**WORK ITEM:** For the data below, give the number of lines containing "client" and nothing more.

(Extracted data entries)
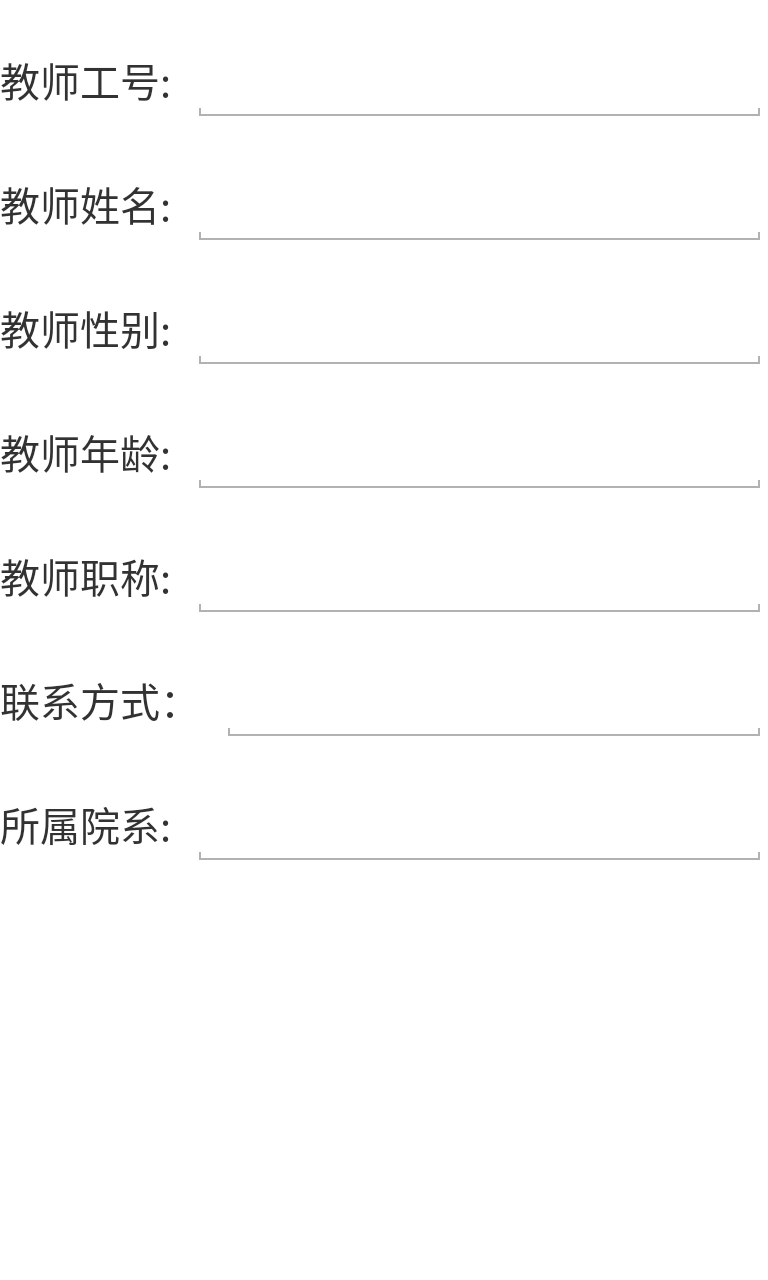
Repository: 15862175370/MyProject
Layout: 毕业设计系统源码_李伟/client/TeachSystem/res/layout/addteacher.xml
An editor plug-in stored every save of this project. The layout is shown before and after the next save, followed by the edit.
It is drawn on a 768 x 1280 px phone screen (xhdpi) without system bars, with theme AppTheme; the app's code is not run.

Above is the layout before, as saved 2016-05-20 08:55:42.

### 毕业设计系统源码_李伟/client/TeachSystem/res/layout/addteacher.xml
<?xml version="1.0" encoding="utf-8"?>
<LinearLayout xmlns:android="http://schemas.android.com/apk/res/android"
    android:layout_width="match_parent"
    android:layout_height="match_parent"
    android:orientation="vertical" >
    <LinearLayout
     android:id="@+id/cno_linearlayout"
      android:layout_width="match_parent"
        android:layout_height="wrap_content"
        android:orientation="horizontal"
        android:layout_marginTop="20dp"
        >
        <TextView
         android:id="@+id/teacher_tn"
         android:layout_width="wrap_content"
         android:layout_height="wrap_content"
         android:textSize="20dp"
         android:text="教师工号:"/>
        <EditText
            android:layout_marginLeft="10dp"
            android:id="@+id/myteacher_tno"
         android:layout_width="match_parent"
         android:layout_height="wrap_content"
          android:textSize="20dp"

            />

    </LinearLayout>
 <LinearLayout
     android:id="@+id/cno"
      android:layout_width="match_parent"
        android:layout_height="wrap_content"
        android:orientation="horizontal"
        android:layout_marginTop="20dp"
        >
        <TextView
         android:id="@+id/teach"
         android:layout_width="wrap_content"
         android:layout_height="wrap_content"
         android:textSize="20dp"
         android:text="教师姓名:"/>
        <EditText
            android:layout_marginLeft="10dp"
            android:id="@+id/myteacher_tname"
         android:layout_width="match_parent"
         android:layout_height="wrap_content"
          android:textSize="20dp"

            />

    </LinearLayout>


     <LinearLayout
     android:id="@+id/cname_linearlayout"
      android:layout_width="match_parent"
        android:layout_height="wrap_content"
        android:orientation="horizontal"
        android:layout_marginTop="20dp"

        >
        <TextView
         android:id="@+id/teacher_se"
         android:layout_width="wrap_content"
         android:layout_height="wrap_content"
         android:textSize="20dp"
         android:text="教师性别:"/>
        <EditText
              android:layout_marginLeft="10dp"
            android:id="@+id/myteacher_sex"
         android:layout_width="match_parent"
         android:layout_height="wrap_content"
          android:textSize="20dp"

            />

    </LinearLayout>


      <LinearLayout
     android:id="@+id/ctime_linearlayout"
      android:layout_width="match_parent"
        android:layout_height="wrap_content"
        android:orientation="horizontal"
        android:layout_marginTop="20dp"

        >
        <TextView
         android:id="@+id/mytea"
         android:layout_width="wrap_content"
         android:layout_height="wrap_content"
         android:textSize="20dp"
         android:text="教师年龄:"/>
        <EditText
              android:layout_marginLeft="10dp"
            android:id="@+id/myteacher_age"
         android:layout_width="match_parent"
         android:layout_height="wrap_content"
          android:textSize="20dp"

            />

    </LinearLayout>


       <LinearLayout
     android:id="@+id/cadress_linearlayout"
      android:layout_width="match_parent"
        android:layout_height="wrap_content"
        android:orientation="horizontal"
        android:layout_marginTop="20dp"

        >
        <TextView
         android:id="@+id/myteacher_pro"
         android:layout_width="wrap_content"
         android:layout_height="wrap_content"
         android:textSize="20dp"
         android:text="教师职称:"/>
        <EditText
              android:layout_marginLeft="10dp"
            android:id="@+id/teacher_prof"
         android:layout_width="match_parent"
         android:layout_height="wrap_content"
          android:textSize="20dp"

            />

    </LinearLayout>

        <LinearLayout
     android:id="@+id/content_linearlayout"
      android:layout_width="match_parent"
        android:layout_height="wrap_content"
        android:orientation="horizontal"
        android:layout_marginTop="20dp"

        >
        <TextView
         android:id="@+id/teacher_phone"
         android:layout_width="wrap_content"
         android:layout_height="wrap_content"
         android:textSize="20dp"
         android:text="联系方式："/>
        <EditText
              android:layout_marginLeft="10dp"
            android:id="@+id/myteacher_phone"
         android:layout_width="match_parent"
         android:layout_height="wrap_content"
          android:textSize="20dp"

            />

    </LinearLayout>

         <LinearLayout
     android:id="@+id/teacher_linearlayout"
      android:layout_width="match_parent"
        android:layout_height="wrap_content"
        android:orientation="horizontal"
        android:layout_marginTop="20dp"

        >
        <TextView
         android:id="@+id/teacher_textview"
         android:layout_width="wrap_content"
         android:layout_height="wrap_content"
         android:textSize="20dp"
         android:text="所属院系:"/>
        <EditText
              android:layout_marginLeft="10dp"
            android:id="@+id/myteacher_dept"
         android:layout_width="match_parent"
         android:layout_height="wrap_content"
          android:textSize="20dp"

            />

    </LinearLayout>

            <LinearLayout
     android:id="@+id/teacher_linearlay"
      android:layout_width="match_parent"
        android:layout_height="wrap_content"
        android:orientation="horizontal"
        android:layout_marginTop="20dp"

        >


    </LinearLayout>


</LinearLayout>

Loaded but not shown: 毕业设计系统源码_李伟/client/TeachSystem/res/values/styles.xml (common file); 毕业设计系统源码_李伟/client/TeachSystem/res/values-v11/styles.xml (common file); 毕业设计系统源码_李伟/client/TeachSystem/res/values-v14/styles.xml (common file)

After the next save:
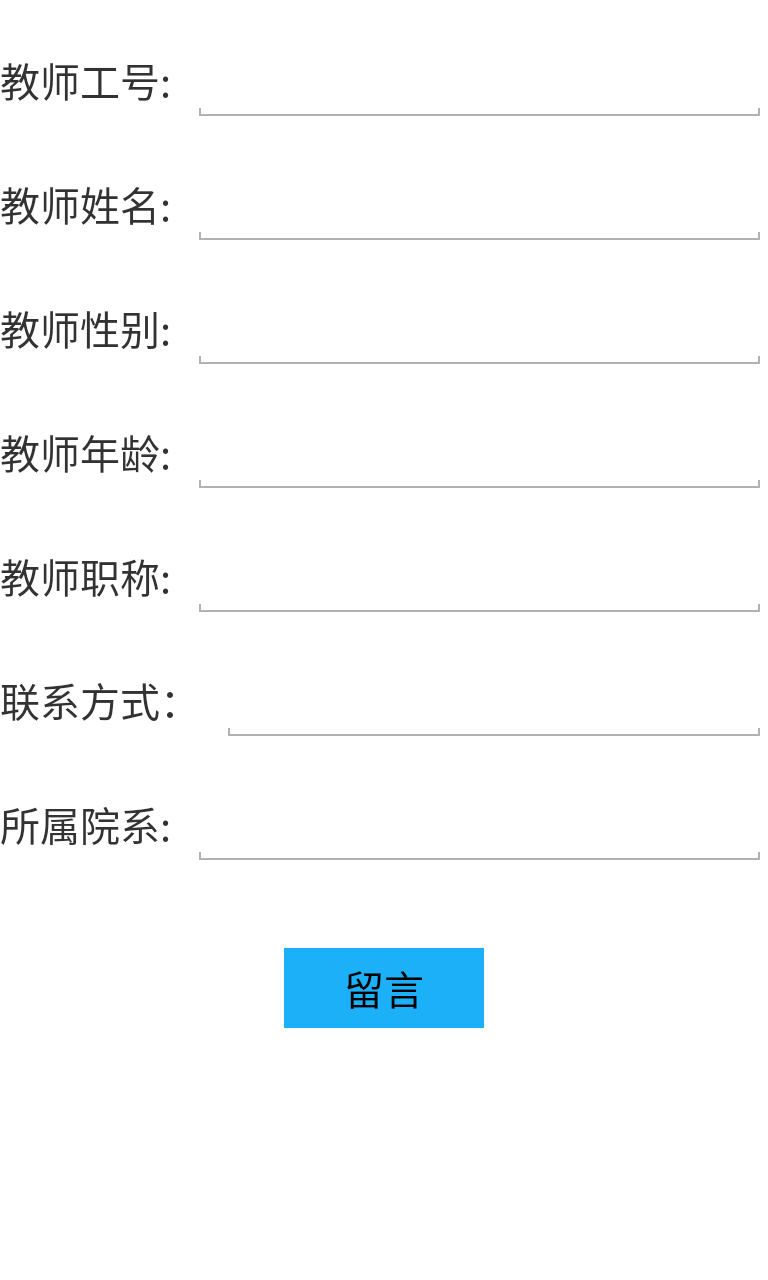
Saved 110 s later.
--- a/毕业设计系统源码_李伟/client/TeachSystem/res/layout/addteacher.xml
+++ b/毕业设计系统源码_李伟/client/TeachSystem/res/layout/addteacher.xml
@@ -190,5 +190,23 @@
 
     </LinearLayout>
 
+    <RelativeLayout
+           android:layout_height="wrap_content"
+             android:layout_width="match_parent"
+             android:layout_marginTop="20dp"
+
+            >
+            <Button
+                android:layout_centerInParent="true"
+                android:layout_marginLeft="30dp"
+             android:id="@+id/myteacher_message"
+             android:layout_height="40dp"
+               android:layout_width="100dp"
+               android:background="#1bb0f8"
+               android:textSize="20dp"
+               android:text="留言"
+                />
+        </RelativeLayout>
+
 
 </LinearLayout>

**OUTPUT FOR THIS TASK:** 5